## TASK DIRECTIONS
The lines below may contain the word "test". Please count those that do and give the number alone.

## PROVIDED DATA
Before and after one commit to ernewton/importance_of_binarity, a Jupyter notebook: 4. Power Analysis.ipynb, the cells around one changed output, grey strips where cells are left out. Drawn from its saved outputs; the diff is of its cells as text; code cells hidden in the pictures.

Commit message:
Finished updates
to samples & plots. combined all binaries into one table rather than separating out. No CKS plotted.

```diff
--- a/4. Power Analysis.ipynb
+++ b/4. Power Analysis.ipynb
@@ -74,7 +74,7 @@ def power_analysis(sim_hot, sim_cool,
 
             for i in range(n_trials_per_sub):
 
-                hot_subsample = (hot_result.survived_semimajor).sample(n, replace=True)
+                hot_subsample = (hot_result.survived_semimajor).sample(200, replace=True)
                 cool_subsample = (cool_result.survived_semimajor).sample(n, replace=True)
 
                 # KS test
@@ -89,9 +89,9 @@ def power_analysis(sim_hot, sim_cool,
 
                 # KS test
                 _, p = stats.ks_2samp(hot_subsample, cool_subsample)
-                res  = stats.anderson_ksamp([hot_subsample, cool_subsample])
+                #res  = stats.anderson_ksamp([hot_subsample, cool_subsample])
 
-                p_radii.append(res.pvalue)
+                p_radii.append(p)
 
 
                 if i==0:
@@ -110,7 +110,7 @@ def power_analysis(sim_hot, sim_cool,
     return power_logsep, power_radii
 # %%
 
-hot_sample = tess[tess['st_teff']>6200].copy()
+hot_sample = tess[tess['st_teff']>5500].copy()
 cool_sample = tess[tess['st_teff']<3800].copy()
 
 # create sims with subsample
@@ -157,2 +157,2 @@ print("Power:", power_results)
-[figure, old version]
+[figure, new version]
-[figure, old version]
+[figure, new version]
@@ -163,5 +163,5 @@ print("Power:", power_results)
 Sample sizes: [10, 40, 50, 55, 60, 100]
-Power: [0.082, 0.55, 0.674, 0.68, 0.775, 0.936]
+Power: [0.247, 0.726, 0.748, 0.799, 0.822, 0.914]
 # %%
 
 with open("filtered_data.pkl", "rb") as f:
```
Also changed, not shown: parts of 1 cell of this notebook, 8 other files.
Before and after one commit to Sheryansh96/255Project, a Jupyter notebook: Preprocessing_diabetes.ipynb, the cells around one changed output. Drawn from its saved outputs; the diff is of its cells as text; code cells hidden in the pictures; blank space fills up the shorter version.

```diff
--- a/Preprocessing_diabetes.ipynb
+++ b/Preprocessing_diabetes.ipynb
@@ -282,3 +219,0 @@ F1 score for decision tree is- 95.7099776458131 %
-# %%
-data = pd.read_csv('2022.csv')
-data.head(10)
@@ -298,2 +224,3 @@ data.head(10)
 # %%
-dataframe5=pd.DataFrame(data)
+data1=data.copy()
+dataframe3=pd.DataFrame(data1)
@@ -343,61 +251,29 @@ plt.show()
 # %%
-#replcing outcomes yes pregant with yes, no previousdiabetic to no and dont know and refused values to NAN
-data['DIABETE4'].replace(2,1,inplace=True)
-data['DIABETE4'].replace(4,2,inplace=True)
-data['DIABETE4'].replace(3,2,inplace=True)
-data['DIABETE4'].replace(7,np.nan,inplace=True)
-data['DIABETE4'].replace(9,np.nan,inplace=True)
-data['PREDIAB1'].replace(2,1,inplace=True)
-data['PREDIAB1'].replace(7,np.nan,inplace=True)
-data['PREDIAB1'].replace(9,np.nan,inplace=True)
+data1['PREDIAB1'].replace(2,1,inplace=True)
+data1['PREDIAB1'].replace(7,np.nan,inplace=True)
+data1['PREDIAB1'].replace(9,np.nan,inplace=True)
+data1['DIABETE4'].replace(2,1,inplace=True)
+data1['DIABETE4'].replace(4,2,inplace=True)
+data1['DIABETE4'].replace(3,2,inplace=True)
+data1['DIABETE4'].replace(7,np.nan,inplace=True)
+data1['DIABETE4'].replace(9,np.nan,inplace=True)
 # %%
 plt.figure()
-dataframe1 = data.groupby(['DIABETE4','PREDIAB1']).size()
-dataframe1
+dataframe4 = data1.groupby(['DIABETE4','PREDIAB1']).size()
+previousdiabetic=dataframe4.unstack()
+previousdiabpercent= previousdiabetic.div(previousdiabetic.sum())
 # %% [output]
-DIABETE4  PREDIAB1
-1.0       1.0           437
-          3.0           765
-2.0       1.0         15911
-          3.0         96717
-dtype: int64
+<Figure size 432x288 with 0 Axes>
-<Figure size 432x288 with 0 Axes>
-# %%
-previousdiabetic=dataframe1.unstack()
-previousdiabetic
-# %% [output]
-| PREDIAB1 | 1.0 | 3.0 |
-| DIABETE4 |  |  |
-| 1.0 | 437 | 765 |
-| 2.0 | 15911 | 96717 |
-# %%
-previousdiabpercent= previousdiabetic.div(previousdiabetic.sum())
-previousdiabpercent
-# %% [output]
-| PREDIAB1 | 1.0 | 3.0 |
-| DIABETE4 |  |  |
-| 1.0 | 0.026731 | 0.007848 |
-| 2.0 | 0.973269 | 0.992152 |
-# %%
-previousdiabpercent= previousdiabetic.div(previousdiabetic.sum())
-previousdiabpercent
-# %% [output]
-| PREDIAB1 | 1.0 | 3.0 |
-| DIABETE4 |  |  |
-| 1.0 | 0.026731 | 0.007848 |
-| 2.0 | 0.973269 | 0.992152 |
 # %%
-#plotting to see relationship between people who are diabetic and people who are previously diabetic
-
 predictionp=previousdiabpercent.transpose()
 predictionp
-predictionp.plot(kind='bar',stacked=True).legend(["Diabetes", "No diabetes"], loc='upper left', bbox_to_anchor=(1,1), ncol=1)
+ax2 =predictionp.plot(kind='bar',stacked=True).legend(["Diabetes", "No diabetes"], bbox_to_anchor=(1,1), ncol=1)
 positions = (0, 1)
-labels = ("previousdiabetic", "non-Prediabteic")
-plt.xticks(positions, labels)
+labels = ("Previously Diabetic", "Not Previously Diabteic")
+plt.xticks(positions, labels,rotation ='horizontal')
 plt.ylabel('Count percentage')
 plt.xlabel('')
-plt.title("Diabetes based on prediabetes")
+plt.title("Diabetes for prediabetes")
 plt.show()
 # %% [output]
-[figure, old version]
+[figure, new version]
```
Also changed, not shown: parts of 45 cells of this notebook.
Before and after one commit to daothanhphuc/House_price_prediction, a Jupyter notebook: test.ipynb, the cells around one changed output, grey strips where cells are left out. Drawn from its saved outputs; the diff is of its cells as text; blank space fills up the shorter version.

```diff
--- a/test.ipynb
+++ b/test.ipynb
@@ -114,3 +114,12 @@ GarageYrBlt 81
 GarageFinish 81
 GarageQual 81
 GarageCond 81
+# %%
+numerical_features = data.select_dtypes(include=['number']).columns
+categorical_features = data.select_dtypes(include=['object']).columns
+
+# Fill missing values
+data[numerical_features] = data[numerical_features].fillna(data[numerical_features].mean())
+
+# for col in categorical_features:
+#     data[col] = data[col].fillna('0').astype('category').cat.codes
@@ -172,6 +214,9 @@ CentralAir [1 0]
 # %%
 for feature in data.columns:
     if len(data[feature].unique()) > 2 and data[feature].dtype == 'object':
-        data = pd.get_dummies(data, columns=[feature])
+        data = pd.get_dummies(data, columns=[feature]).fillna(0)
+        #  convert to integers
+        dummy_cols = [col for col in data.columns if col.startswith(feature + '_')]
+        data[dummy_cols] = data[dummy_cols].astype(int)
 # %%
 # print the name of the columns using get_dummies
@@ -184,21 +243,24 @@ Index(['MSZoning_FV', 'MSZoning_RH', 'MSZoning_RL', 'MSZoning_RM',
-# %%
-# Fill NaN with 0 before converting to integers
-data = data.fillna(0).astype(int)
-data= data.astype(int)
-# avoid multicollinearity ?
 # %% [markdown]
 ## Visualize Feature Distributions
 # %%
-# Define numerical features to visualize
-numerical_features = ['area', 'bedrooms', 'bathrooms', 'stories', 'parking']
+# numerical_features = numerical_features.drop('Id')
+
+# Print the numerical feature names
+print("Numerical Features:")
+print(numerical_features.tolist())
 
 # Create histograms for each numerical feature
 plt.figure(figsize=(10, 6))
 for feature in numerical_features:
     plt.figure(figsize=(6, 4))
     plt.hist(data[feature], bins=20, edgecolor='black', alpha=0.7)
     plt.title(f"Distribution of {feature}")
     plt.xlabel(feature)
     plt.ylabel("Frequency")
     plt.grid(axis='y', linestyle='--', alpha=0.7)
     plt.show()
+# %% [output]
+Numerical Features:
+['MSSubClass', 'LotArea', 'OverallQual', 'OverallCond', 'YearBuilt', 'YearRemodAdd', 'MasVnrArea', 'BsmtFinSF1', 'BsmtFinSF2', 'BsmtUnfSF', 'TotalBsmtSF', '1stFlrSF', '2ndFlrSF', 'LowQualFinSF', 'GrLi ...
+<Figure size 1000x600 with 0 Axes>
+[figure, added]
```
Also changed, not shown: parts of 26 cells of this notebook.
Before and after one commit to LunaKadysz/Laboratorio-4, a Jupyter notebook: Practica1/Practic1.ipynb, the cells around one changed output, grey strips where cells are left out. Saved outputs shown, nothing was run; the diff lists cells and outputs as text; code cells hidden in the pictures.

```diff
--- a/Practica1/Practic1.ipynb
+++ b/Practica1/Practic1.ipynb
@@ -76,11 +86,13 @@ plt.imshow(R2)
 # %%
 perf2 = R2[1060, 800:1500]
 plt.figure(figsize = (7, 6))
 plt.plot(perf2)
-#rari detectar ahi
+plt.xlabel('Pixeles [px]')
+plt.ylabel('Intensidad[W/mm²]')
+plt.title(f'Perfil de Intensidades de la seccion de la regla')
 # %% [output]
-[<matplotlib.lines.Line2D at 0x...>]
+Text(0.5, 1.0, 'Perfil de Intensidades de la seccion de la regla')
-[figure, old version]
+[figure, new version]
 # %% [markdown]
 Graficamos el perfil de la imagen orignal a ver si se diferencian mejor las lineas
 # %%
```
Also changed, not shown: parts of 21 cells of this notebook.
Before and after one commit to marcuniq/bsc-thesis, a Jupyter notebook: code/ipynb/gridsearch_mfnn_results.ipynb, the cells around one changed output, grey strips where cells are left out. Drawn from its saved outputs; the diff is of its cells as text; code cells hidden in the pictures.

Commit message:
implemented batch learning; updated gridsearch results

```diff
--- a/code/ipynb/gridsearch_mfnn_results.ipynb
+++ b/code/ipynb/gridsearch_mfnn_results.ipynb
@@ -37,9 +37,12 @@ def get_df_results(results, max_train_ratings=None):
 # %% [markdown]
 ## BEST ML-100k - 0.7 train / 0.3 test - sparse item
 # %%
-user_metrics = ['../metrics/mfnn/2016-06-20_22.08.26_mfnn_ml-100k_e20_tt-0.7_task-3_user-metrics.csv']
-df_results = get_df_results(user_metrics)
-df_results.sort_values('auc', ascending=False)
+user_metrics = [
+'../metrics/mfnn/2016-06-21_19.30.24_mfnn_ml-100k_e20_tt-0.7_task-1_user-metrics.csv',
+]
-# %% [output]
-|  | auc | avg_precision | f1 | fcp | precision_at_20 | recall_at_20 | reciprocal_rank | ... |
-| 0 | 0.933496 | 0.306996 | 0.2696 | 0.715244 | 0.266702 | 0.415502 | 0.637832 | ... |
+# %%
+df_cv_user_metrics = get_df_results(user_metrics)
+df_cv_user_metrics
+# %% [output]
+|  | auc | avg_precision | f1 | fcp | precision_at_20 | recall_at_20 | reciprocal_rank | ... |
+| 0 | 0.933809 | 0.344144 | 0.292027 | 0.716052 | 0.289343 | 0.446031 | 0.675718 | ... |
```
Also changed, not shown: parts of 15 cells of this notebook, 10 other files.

## RESPONSE
6